An Example of a Teacher's Pinterest Board
Tim's Pinterest Boards
Ways to use Pinterest in Your Classroom
borrowed from @teachthought
- Swap lesson plans. Pinterest is full of lesson plans that you can use and adapt to your own needs. You can also show off your own great ideas by pinning photos and blog posts on your own.
- Locate amazing images for your lessons. Pinterest is a very visual resource, which is what makes it such a great place to look when you’re trying to find images for a lesson or a lecture. There are tons of material that is historical, contemporary, art historical, or just plain interesting to look through.
- Have students pin project ideas. Pinterest can also be a great place to get students working. Teachers could have students pin ideas on a board that relate to a particular project they’ll be working on.
- Use pinning as part of a lesson. Of course, pinning itself could also be an educational experience. Students could have to pin items that fit a certain set of criteria as part of a lesson.
- Collect ideas for virtual field trips. Let your kids travel the world through the web when you find creative online field trips on Pinterest, or build your own through great images.
- Make group work visual. Whether you’re working with your colleagues or helping students to work on a group project, Pinterest can be a great place to collaborate. Share images for presentations or links to papers, resources, and research.
- Have students photo journal on Pinterest. There are numerous ways students can use Pinterest to journal. How about a series of photos captioned in a foreign language? Or documenting a trip they took? The possibilities are endless.
- Find loads of printables. If you’re in the market for some printable games and lessons for your students, you’ll find tons of great stuff on Pinterest.
- Pump up your science lessons with amazing experiments. Search through the pins on the site for some ideas that can help bring science to life for your students.

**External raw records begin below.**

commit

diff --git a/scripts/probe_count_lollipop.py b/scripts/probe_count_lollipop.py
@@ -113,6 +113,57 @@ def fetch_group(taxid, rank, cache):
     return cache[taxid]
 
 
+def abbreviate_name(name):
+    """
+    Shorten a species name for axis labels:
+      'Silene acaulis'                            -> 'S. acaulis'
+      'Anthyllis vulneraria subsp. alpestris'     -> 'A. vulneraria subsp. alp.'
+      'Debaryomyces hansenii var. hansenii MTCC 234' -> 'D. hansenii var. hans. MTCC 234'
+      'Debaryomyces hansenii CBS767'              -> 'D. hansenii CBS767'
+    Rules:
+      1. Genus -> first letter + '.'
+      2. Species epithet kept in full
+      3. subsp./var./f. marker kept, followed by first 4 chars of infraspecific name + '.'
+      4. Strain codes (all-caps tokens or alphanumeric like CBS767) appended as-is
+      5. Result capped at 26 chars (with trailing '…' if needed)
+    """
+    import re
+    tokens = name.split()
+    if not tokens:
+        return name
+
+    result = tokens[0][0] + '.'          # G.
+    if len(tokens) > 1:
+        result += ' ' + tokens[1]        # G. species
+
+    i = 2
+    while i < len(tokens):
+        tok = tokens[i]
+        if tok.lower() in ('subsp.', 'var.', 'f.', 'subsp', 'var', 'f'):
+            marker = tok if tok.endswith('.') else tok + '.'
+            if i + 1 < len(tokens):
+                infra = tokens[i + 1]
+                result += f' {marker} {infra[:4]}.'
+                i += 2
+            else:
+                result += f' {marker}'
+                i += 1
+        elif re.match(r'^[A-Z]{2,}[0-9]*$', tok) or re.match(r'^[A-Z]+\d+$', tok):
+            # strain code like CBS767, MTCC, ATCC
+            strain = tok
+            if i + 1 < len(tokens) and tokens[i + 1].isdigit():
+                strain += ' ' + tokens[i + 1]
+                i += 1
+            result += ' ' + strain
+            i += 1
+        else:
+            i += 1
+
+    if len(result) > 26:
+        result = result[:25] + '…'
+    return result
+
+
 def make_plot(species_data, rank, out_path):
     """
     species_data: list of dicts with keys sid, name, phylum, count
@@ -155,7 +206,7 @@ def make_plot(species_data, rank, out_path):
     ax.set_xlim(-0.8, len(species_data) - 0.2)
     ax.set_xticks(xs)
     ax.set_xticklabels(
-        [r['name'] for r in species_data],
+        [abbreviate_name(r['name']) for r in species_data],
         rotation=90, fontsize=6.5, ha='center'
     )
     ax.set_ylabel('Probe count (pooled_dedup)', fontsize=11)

- Get ideas on how to make learning more hands-on. There are pages and pages worth of pins all about hands-on projects for students. Take advantage of some to make your lessons more interesting and memorable for your students.
- Find great books to use in the classroom. It can be tough to choose books for young readers that are both fresh and age appropriate. Luckily, you’ll find some help on that when you look through Pinterest.
- Look for grade-specific materials. Need to search by grade? You can do that, too! If you find boards you like, make sure to follow them.